DIRECTIONS: Leave the pictures out and repeat the rest of the data below exactly.

Dataset excerpts
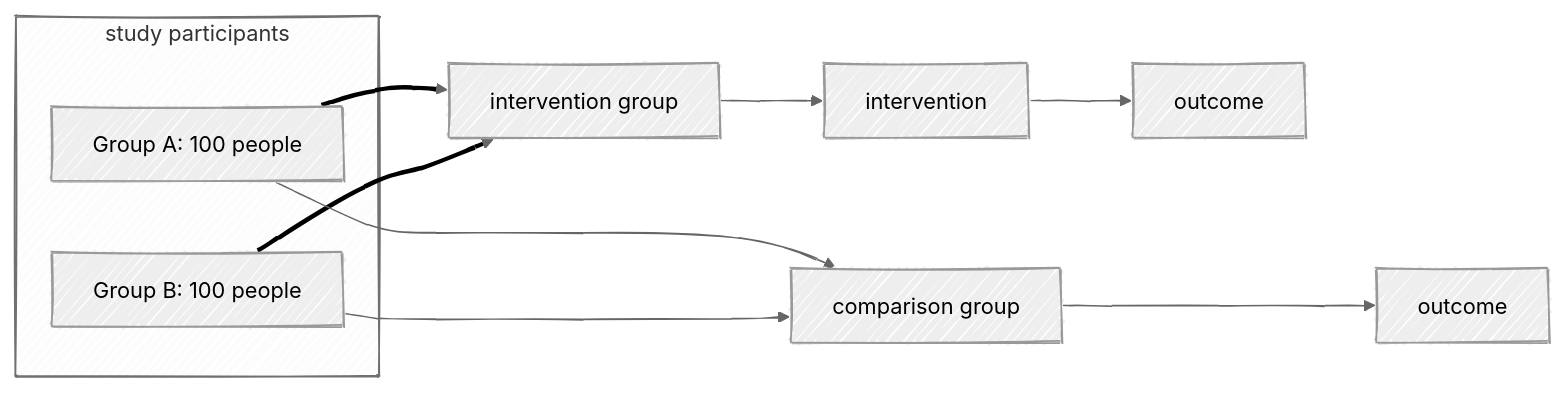
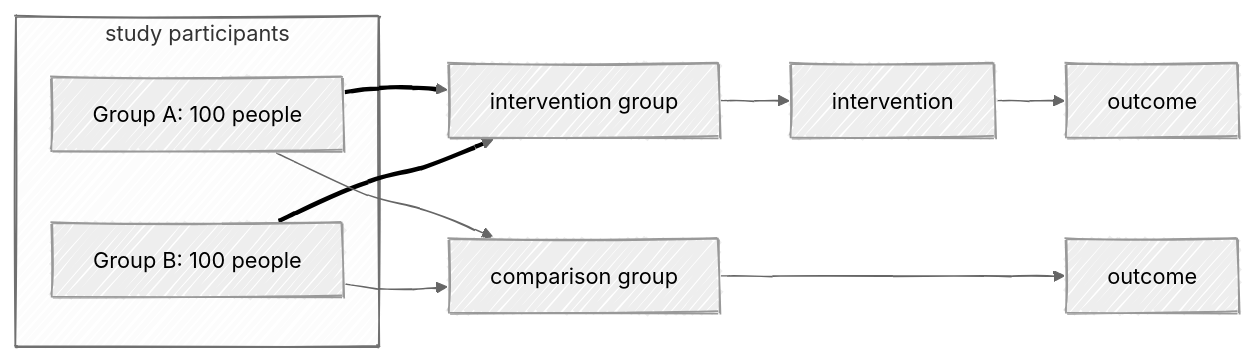
The third of 3 diagrams in multivariate/multivariate.md (agrogan1/closeread), drawn with Mermaid before and after one commit.

Commit message:
Fix formatting of arrows in multivariate.md

````diff
--- a/multivariate/multivariate.md
+++ b/multivariate/multivariate.md
@@ -57,34 +57,34 @@
 ```mermaid
 ---
 config:
   look: handDrawn
   theme: neutral
 ---
 
 flowchart LR
 
 subgraph study["study participants"]
 
   A["Group A: 100 people"]
 
   B["Group B: 100 people"]
 
   end
 
   A --> interventiongroup["intervention group"]
 
   B --> interventiongroup["intervention group"]
 
   interventiongroup["intervention group"] --> intervention
 
   intervention[intervention] --> outcome1[outcome]
 
-  A ---> comparisongroup
+  A --> comparisongroup
 
-  B ---> comparisongroup
+  B --> comparisongroup
 
   comparisongroup["comparison group"] ---> outcome0[outcome]
 
   linkStyle 0,1 stroke:#000000,stroke-width:3px,font-size:36px,color:black;
 
 ```
````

RESPONSE:
The third of 3 diagrams in multivariate/multivariate.md (agrogan1/closeread), drawn with Mermaid before and after one commit.

Commit message:
Fix formatting of arrows in multivariate.md

````diff
--- a/multivariate/multivariate.md
+++ b/multivariate/multivariate.md
@@ -57,34 +57,34 @@
 ```mermaid
 ---
 config:
   look: handDrawn
   theme: neutral
 ---
 
 flowchart LR
 
 subgraph study["study participants"]
 
   A["Group A: 100 people"]
 
   B["Group B: 100 people"]
 
   end
 
   A --> interventiongroup["intervention group"]
 
   B --> interventiongroup["intervention group"]
 
   interventiongroup["intervention group"] --> intervention
 
   intervention[intervention] --> outcome1[outcome]
 
-  A ---> comparisongroup
+  A --> comparisongroup
 
-  B ---> comparisongroup
+  B --> comparisongroup
 
   comparisongroup["comparison group"] ---> outcome0[outcome]
 
   linkStyle 0,1 stroke:#000000,stroke-width:3px,font-size:36px,color:black;
 
 ```
````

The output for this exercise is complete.